One Fine Show: Anida Yoeu Ali’s Performance Pieces at the Seattle Asian Art Museum

A new show celebrates everything that goes into the work of the performance artist, whose props become rich installations when not activated.

A person wearing a red full-body covering stands in bright blue water
‘Water Birth, The Red Chador: Genesis I,’ Kaiona Beach, Oahu, USA, 2019, Anida Yoeu Ali, Cambodian American, b. 1974, archival inkjet print. Image courtesy of the artist, © Studio Revolt, photo: Masahiro Sugano

Some thirteen years ago, for this very publication, I had the pleasure of watching the recently deceased William Pope.L direct a performance piece at the Museum of Modern Art that involved a group of actors dressed as gorillas babbling nonsense while they smeared warmed-up lard on each other’s faces from Barack Obama masks. “Genevieve, there’s a bit of a nazi in your character,” Pope.L counseled one of them, “so don’t be afraid to use that in your delivery.” R.I.P., king.

So much of performance art is in the moment, but a new show at the Seattle Asian Art Museum, “Anida Yoeu Ali: Hybrid Skin, Mythical Presence” celebrates the documentation and costumes that go into the work of Anida Yoeu Ali (b. 1974), a Tacoma-based Cambodian American artist whose props become rich installations when not activated through interactions with the world.

The show revolves around two performances, The Buddhist Bug and The Red Chador, both of which have been performed in some dozen countries across the world and will of course be performed for this show as well.

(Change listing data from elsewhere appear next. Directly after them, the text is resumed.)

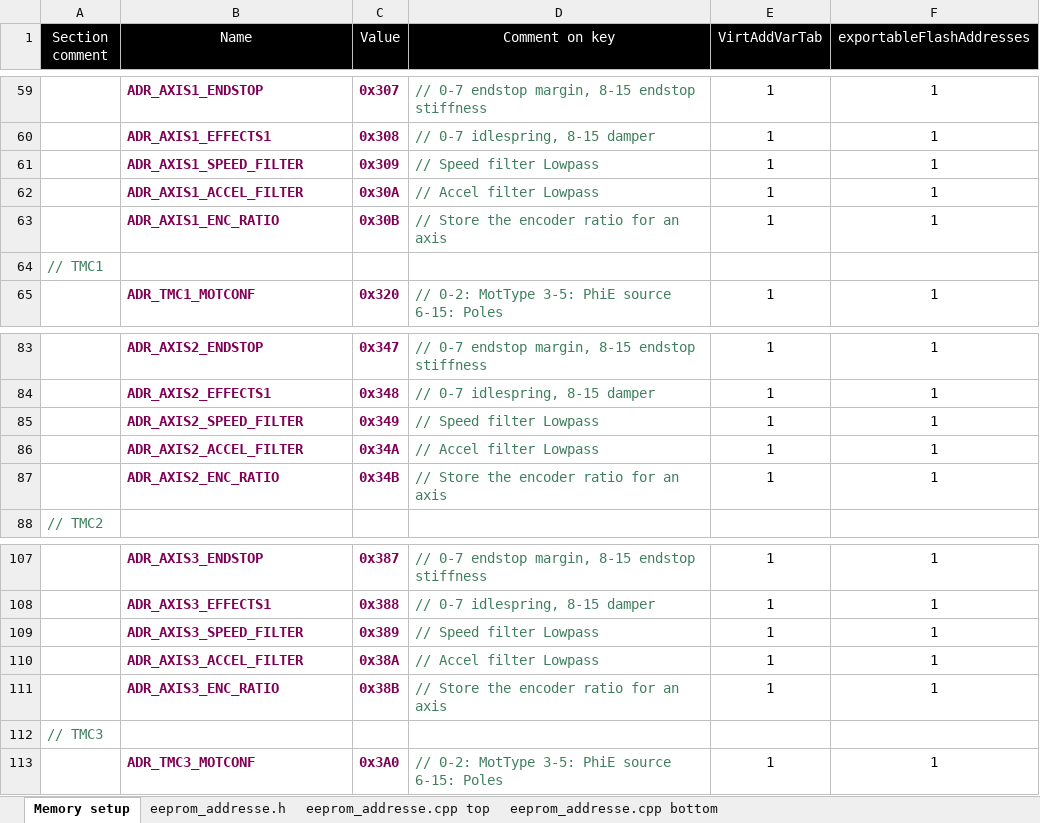
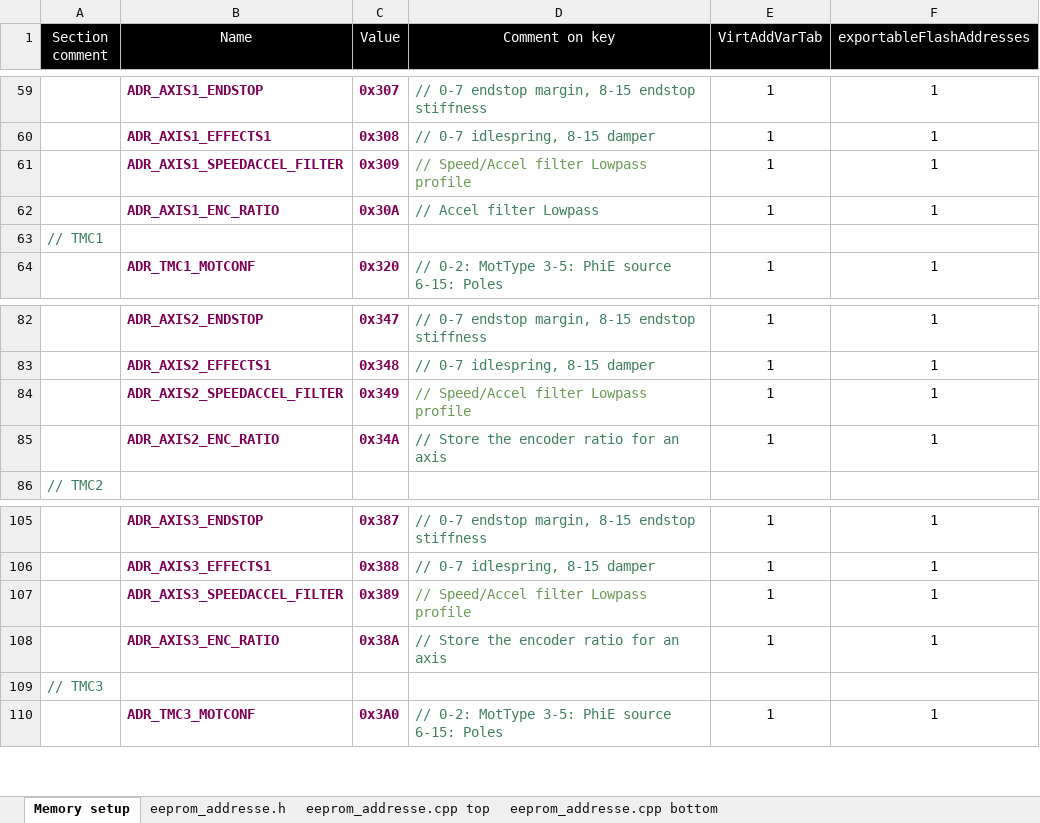
Before and after one commit to Ultrawipf/OpenFFBoard, an Excel workbook: Firmware/memory_map.xlsx, sheet Memory setup, drawn as a sheet; only a part is shown, gaps mark what is left out; values as stored, in another font and other column widths than the file's, no borders; removed rows and columns are numbered as before the commit, all else as after; the diff names each change by its address in the sheet, - before the commit and + after, or states it on an @@ line.

Commit message:
Move speed filter to preset value.

```diff
--- a/Firmware/memory_map.xlsx (sheet Memory setup)
+++ b/Firmware/memory_map.xlsx (sheet Memory setup)
-B61 (Name): ADR_AXIS1_SPEED_FILTER
+B61 (Name): ADR_AXIS1_SPEEDACCEL_FILTER
-D61 (Comment on key): // Speed filter Lowpass
+D61 (Comment on key): // Speed/Accel filter Lowpass profile
-D61 text colour: #3F7F5F
+D61 text colour: #6A9955
-row 62:  | ADR_AXIS1_ACCEL_FILTER | 0x30A | // Accel filter Lowpass | 1 | 1
-C62 (Value): 0x30B
+C62 (Value): 0x30A
-D62 (Comment on key): // Store the encoder ratio for an axis
+D62 (Comment on key): // Accel filter Lowpass
-B84 (Name): ADR_AXIS2_SPEED_FILTER
+B84 (Name): ADR_AXIS2_SPEEDACCEL_FILTER
-D84 (Comment on key): // Speed filter Lowpass
+D84 (Comment on key): // Speed/Accel filter Lowpass profile
-D84 text colour: #3F7F5F
+D84 text colour: #6A9955
-row 86:  | ADR_AXIS2_ACCEL_FILTER | 0x34A | // Accel filter Lowpass | 1 | 1
-C85 (Value): 0x34B
+C85 (Value): 0x34A
-B107 (Name): ADR_AXIS3_SPEED_FILTER
+B107 (Name): ADR_AXIS3_SPEEDACCEL_FILTER
-D107 (Comment on key): // Speed filter Lowpass
+D107 (Comment on key): // Speed/Accel filter Lowpass profile
-D107 text colour: #3F7F5F
+D107 text colour: #6A9955
-row 110:  | ADR_AXIS3_ACCEL_FILTER | 0x38A | // Accel filter Lowpass | 1 | 1
-C108 (Value): 0x38B
+C108 (Value): 0x38A
```
Also changed, not shown: sheet eeprom_addresse.cpp top, sheet eeprom_addresse.cpp bottom, sheet eeprom_addresse.h, formulas that keep their value, 5 other files.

The Red Chador was originally commissioned in 2015 as a twelve-hour performance at the Palais de Tokyo in France, where the right to wear Muslim headscarves is a constant source of controversy for both the left and the right. The original chador was lost and eulogized, but the performance was reborn like a phoenix in 2019, in new sequined versions to be worn by a group, their multicolored nature speaking to the complexity of sexual identities as well as an Islamic one.

Ali said she strove to demonstrate people wearing the chador the way her family members had, “with fierceness,” and described performing it in Bellevue, Washington on 9/11 in 2021: “We had every right to be there; we were silent and simply walking… Yet our very presence instantly posed a threat.”

The Buddhist Bug is older and a bit lighter, dating back to 2009. In it, Ali plays the head of a long fabric worm in the bright orange color of a Buddhist monk’s robe, with someone else poking their feet out at the end. Though it, too, probes questions of the complicated self, it’s also just a great sight gag and a pleasure to see her rolling down a street in Asia on the back of a flatbed truck.

Both of these works will be performed during this exhibition, but you don’t need to see the performances to enjoy them. Their documentation is rich, their conceptual elements inviting and the materials just pleasant to look at. Lard is great, but it’s not for everyone.

“Anida Yoeu Ali: Hybrid Skin” is on view at the Seattle Asian Art Museum through July 7.


One Fine Show: Anida Yoeu Ali’s Performance Pieces at the Seattle Asian Art Museum